When filing for divorce, one or both spouses must specify whether there is fault at issue. A fault divorce is one whereby blame for the divorce is assigned owing to the actions or inactions of one or the other party. Of the traditional fault grounds, the allegation of cruelty (inflicting physical or emotional pain) is the most common, but others include: adultery, desertion, imprisonment, and sexual dysfunction that was not disclosed prior to marriage. In each of these cases, a judge will require evidence of the alleged fault. This is where PIs come in.
Gathering evidence of fault without the assistance of a PI is rarely recommended, as it could put one or both of the spouses in a dangerous position and the techniques employed could affect the outcome of the legal case in unpredictable ways. PIs are used to managing the risks associated with investigating fault and they carry out their investigations in such a way as to comply with applicable evidence laws.
2. Ascertaining Means for Child Support
Divorce brings out a side to many spouses that the other has never seen. Nowhere is this tendency more common than in relation to the making available of assets and financial information for child support.
Often, a deep distrust of the other spouse means that one will seek to hide or obscure the true value of assets, delay salary or bonus payments, and misrepresent income so as to lower any legally-mandated child support payment. Through surveillance or complex financial analysis, PIs expertly locate the true figures involved in these situations. Their work can better ensure that reporting is fair and accurate, so that one spouse is not left with any undue financial burdens when it comes to supporting a child.
3. Investigating Suitability for Child Custody
It is not only the financial aspects of a child’s care that are at issue during divorce proceedings. More often than not, the events that lead up to the divorce indicate to one or both spouses that the other presents an issue for the child’s welfare. This is especially the case where infidelity or alcohol/drug use is suspected, as the accused may not be available to care properly for the child.

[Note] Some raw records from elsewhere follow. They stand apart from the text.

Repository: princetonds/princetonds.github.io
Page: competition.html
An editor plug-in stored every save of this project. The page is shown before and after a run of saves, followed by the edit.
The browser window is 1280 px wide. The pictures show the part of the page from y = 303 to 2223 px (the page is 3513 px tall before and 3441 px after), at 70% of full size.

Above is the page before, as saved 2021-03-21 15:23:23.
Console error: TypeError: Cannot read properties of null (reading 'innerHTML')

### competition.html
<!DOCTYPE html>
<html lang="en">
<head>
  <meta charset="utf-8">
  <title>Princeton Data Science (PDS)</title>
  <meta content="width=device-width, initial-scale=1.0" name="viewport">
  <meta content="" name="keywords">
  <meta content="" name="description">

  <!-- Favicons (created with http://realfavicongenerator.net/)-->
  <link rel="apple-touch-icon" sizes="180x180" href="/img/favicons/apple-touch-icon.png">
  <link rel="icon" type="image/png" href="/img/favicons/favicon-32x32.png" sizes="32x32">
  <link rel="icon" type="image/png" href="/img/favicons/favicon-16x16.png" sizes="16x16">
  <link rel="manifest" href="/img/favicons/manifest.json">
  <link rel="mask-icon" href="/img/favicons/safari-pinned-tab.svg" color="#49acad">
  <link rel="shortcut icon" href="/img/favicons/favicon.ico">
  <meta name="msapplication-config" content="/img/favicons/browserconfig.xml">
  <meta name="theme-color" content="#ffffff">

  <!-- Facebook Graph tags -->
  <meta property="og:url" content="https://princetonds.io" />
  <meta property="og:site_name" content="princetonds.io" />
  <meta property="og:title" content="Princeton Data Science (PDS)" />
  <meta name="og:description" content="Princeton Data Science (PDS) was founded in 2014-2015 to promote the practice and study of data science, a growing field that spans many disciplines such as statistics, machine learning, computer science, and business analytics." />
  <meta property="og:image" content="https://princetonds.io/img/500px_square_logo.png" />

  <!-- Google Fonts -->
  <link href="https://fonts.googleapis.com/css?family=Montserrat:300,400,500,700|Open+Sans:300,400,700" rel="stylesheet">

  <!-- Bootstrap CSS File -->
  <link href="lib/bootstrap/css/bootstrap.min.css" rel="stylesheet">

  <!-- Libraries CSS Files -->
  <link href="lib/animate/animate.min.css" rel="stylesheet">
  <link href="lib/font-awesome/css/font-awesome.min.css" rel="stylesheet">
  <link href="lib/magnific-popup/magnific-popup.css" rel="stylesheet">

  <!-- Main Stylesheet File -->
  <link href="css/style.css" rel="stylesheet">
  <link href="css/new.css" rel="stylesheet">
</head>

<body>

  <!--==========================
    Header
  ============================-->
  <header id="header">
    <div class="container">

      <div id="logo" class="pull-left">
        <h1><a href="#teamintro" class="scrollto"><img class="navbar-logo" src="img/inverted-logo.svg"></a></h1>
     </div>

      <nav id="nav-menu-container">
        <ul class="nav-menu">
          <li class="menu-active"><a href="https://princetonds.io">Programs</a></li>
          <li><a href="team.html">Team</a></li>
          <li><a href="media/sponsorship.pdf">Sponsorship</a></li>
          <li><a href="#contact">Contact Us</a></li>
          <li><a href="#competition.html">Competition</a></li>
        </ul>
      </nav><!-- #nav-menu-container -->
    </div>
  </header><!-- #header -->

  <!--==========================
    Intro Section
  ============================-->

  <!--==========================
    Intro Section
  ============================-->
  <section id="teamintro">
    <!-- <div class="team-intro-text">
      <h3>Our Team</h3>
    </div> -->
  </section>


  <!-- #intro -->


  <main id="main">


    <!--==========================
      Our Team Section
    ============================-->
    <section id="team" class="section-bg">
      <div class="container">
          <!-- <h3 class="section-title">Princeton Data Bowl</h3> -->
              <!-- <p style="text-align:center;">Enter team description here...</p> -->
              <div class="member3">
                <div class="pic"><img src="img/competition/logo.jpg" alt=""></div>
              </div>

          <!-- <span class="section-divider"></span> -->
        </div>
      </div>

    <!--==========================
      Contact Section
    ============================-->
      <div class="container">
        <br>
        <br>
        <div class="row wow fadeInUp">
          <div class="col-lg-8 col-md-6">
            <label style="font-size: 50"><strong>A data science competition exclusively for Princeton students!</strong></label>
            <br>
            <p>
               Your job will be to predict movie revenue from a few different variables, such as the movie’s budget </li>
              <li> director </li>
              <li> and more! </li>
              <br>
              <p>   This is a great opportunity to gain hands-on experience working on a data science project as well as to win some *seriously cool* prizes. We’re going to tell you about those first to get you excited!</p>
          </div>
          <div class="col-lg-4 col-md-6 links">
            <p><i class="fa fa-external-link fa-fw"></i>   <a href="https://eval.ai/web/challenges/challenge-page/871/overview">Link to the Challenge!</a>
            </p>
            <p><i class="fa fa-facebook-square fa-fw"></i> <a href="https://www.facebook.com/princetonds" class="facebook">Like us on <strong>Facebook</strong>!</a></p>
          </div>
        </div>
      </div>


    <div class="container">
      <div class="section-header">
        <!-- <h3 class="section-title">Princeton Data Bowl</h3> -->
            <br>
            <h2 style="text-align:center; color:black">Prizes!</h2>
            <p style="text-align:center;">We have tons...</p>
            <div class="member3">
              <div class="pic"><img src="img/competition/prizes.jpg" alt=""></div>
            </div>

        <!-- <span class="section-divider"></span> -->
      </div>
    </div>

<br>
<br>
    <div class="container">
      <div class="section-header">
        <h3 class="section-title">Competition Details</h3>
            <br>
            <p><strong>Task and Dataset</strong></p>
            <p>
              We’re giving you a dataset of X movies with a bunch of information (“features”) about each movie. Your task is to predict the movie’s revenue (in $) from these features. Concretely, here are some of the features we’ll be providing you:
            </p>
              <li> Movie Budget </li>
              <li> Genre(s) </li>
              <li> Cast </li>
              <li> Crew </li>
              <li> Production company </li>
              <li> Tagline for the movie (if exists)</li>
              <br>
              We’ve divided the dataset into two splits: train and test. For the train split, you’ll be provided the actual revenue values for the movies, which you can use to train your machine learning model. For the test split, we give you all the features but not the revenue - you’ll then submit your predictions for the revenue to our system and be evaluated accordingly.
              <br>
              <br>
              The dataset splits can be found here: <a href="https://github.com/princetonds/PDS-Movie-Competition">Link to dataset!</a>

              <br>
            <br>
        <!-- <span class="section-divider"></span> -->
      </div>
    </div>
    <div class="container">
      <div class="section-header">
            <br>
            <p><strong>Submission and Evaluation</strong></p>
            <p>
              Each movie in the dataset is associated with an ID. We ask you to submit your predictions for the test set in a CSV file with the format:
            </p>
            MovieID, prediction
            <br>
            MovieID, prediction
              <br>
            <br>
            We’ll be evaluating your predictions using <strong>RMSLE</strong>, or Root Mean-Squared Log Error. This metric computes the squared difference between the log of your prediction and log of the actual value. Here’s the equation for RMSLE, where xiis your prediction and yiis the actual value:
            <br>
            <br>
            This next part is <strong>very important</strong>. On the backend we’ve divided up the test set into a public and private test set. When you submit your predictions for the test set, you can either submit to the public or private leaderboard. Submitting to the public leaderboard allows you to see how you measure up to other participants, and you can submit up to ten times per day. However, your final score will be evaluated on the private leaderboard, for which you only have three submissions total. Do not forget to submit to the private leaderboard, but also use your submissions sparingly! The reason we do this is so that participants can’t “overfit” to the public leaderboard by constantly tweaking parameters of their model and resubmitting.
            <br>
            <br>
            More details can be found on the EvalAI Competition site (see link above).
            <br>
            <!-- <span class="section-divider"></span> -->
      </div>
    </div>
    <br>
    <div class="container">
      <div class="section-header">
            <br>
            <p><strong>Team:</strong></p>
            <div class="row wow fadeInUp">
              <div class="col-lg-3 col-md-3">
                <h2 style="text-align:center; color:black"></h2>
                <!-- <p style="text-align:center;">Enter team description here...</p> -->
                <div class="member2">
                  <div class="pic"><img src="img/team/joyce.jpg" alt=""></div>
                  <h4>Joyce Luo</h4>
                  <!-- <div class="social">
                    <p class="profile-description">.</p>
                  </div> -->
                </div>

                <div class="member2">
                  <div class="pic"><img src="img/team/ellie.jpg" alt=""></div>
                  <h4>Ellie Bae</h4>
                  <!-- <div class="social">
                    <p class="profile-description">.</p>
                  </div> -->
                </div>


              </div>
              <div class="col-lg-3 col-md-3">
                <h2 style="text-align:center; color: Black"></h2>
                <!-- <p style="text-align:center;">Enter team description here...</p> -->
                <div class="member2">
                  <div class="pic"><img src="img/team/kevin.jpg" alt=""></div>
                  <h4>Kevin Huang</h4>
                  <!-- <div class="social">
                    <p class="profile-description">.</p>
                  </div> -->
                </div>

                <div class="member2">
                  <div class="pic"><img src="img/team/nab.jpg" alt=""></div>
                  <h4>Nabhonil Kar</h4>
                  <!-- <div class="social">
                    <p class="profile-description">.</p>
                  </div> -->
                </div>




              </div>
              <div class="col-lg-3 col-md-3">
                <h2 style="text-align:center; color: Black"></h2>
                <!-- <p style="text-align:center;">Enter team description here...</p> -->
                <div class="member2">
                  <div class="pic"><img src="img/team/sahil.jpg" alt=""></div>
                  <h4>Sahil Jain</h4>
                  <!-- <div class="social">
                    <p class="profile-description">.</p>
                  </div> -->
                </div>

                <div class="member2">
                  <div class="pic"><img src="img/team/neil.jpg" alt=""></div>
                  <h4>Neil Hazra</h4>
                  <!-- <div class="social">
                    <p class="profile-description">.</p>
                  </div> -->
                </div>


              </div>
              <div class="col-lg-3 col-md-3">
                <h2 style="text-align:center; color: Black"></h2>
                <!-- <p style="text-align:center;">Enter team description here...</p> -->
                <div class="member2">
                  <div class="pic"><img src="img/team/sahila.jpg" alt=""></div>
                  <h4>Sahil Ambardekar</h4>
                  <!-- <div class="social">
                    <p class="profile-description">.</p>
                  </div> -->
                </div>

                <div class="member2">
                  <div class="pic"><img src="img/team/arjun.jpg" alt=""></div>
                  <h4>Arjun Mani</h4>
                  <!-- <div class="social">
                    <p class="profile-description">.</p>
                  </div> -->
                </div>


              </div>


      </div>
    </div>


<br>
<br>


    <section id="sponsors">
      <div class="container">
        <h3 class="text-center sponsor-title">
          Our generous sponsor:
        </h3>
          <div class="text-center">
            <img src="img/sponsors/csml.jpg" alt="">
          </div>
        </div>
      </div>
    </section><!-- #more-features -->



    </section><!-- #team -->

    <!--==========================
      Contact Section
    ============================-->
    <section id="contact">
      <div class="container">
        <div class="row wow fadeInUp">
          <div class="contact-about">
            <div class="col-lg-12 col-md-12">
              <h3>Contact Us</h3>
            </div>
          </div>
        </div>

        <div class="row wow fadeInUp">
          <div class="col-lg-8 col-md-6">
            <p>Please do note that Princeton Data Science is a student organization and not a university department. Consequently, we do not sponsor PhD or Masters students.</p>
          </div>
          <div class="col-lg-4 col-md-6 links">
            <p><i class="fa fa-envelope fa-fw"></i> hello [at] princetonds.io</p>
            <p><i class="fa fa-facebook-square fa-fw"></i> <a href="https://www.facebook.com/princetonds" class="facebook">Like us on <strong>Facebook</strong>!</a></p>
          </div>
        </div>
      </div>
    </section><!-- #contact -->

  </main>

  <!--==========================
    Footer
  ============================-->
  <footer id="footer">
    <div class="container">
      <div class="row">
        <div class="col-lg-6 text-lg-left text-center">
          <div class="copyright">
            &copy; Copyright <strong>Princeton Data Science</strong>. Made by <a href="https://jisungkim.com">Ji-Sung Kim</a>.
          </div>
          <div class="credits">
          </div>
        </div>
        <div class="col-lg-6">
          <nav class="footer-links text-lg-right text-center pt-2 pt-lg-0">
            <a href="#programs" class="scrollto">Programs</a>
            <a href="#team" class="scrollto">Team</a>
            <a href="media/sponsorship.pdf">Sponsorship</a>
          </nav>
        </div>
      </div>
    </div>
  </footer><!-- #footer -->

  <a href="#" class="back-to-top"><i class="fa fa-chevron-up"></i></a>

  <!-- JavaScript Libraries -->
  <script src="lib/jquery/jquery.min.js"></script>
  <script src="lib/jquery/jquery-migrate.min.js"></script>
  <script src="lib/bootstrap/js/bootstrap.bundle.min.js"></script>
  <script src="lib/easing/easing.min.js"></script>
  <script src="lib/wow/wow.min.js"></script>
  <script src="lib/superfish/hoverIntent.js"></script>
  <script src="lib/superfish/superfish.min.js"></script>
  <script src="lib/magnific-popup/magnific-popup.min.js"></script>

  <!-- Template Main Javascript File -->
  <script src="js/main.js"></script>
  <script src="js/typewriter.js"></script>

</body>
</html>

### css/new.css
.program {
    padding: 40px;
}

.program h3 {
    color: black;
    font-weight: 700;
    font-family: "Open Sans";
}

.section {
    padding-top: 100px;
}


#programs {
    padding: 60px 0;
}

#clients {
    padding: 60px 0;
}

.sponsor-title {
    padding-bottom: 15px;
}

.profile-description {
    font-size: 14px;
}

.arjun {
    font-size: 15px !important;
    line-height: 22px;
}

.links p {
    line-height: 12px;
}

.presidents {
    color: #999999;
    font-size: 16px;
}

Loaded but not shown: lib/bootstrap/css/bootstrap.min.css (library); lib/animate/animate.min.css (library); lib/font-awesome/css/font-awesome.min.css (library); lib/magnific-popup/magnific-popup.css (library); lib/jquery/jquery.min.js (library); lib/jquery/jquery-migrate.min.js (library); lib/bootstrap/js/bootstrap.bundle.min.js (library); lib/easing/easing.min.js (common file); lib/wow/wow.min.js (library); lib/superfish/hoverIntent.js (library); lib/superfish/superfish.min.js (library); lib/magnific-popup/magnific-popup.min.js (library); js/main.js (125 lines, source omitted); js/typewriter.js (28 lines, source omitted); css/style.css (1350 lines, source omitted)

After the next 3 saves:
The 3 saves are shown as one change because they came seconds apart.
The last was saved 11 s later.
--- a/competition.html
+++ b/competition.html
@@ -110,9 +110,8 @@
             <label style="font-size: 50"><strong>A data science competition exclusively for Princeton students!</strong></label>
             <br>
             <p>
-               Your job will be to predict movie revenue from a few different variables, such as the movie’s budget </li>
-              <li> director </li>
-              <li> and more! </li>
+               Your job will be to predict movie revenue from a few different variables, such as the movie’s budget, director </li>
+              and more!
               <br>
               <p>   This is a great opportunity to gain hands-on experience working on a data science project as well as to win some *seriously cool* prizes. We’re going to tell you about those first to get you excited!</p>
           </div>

These are very serious concerns that have implications not only for the divorce, but also for the individuals involved should any criminality - such as child neglect or abuse - be discovered. Again, PIs are able to find and, importantly, verify information about any such activities and relay that back to legal teams who are then positioned to put protective measures in place for the child, whether that be a complete denial or a restriction of custody, or a form of supervised parenting time.
4. Conducting Searches into Assets
Rarely is it the case that assets and liabilities are divided in such a way that neither spouse contends the split. Whether there are debates over mortgage contributions and car payments or business values and inheritances, PIs are able to uncover financial information from a range of sources. Using this information, lawyers are able to put together more accurate and fairer plans for the division of assets upon granting of the divorce, which ultimately means a more amicable settlement and lower legal fees.
PIs are especially useful in cases where one or both spouses suspect that assets are being hidden. It is, unfortunately, quite common for one or both spouses to try to shield their assets from the divorce proceedings so as not to lose them in any eventual settlements or awards.
With divorce rates on the increase in countries all over the globe, couples will continue to face a whole host of difficulties when choosing to end their marriage. The good news is that hiring a Private Investigator is one way of reducing the stress and turmoil caused by divorce, not least because it means that all parties - spouses and their legal teams - can enter into the proceedings with more accurate information. From the discovery of hidden assets to gathering evidence of infidelity, PIs bring to light difficult or unknown issues in a way that few other professionals can.